Searching for Peter Fredin
My colleague Ron Tacchi presented me with this innocuous looking deal from Round 4:
Ron’s question was why can East make nine tricks in clubs, but West only eight?
With all four hands on view it should not take you long to come up with the right answer, which is that North can lead a low heart.
If declarer puts in the nine, takes South’s ten with the jack and returns a heart, North wins and can now switch to a club. Declarer wins, ruffs a heart and plays a spade for the king and ace. Now a diamond from North allows partner to cash two tricks in the suit and then give partner a heart ruff.
With East as declarer a heart lead gives declarer three tricks in the suit. Leading a trump allows declarer to win and play a spade, setting up a discard on the dummy’s Q with the K as an entry.
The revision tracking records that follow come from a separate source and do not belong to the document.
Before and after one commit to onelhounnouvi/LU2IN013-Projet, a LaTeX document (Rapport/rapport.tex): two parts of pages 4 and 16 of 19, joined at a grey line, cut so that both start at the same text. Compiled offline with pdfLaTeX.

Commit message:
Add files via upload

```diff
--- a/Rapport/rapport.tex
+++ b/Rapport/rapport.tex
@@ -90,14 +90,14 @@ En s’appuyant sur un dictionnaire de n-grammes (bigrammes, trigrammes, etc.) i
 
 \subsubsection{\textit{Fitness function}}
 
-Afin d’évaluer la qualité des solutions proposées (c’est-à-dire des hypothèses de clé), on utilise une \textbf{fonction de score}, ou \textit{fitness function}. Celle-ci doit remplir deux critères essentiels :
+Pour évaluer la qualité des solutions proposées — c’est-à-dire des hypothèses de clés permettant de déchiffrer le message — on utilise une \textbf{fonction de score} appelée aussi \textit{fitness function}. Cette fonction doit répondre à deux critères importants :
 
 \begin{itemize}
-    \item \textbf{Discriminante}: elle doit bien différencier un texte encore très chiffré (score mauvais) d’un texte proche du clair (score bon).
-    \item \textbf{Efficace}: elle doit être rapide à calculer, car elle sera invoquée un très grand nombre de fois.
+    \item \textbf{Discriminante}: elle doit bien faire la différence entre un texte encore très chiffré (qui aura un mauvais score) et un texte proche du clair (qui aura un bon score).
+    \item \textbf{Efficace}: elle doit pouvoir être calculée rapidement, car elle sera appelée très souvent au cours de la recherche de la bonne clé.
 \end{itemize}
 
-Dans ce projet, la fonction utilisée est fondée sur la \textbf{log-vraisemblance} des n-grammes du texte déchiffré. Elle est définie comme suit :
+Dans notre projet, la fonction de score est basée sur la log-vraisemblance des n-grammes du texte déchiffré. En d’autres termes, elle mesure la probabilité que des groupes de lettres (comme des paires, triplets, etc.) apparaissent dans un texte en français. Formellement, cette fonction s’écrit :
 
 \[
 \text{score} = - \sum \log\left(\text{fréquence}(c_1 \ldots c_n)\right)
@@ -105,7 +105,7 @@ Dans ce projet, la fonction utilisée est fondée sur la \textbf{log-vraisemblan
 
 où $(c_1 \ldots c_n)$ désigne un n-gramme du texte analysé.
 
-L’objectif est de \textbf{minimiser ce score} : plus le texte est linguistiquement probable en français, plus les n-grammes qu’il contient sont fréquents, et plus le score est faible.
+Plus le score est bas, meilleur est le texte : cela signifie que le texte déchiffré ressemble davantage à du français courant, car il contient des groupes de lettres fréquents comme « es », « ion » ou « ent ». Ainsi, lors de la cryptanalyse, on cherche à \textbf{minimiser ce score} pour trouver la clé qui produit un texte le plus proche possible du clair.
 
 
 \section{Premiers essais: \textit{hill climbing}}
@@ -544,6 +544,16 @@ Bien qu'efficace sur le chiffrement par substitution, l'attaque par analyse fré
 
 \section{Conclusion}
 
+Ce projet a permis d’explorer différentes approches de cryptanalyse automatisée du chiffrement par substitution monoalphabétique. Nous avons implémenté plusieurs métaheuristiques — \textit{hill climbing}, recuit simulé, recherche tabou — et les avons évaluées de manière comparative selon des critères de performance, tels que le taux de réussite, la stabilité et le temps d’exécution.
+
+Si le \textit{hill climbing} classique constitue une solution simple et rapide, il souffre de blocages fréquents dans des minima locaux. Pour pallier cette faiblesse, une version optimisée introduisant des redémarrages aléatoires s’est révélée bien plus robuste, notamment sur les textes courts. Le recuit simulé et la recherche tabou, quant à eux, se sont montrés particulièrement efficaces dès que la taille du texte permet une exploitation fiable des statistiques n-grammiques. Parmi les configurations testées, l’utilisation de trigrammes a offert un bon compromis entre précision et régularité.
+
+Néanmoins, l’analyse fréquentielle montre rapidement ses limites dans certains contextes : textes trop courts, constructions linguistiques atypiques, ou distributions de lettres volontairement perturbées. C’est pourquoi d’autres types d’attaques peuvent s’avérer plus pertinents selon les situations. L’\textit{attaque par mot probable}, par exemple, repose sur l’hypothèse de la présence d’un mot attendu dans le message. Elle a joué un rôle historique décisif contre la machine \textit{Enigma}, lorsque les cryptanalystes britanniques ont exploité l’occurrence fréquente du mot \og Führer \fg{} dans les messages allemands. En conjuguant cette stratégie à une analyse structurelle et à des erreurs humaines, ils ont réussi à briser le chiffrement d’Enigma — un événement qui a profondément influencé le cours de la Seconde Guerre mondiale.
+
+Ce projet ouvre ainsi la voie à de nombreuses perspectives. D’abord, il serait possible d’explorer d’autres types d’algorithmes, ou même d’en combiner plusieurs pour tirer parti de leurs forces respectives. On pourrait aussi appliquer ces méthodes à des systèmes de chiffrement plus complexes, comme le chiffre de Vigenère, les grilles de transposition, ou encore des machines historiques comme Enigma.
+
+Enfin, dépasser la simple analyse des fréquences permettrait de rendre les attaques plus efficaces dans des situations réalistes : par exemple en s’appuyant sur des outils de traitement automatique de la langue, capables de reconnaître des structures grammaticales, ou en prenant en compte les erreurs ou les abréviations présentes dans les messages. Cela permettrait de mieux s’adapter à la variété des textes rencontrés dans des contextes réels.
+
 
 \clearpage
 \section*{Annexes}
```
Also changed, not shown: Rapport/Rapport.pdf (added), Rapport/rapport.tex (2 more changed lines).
Across the four events only 10 pairs played in 3 – naturally all from the West hand (the popular contract was 2). Equally naturally no North led a low heart – where is Peter Fredin when you need him?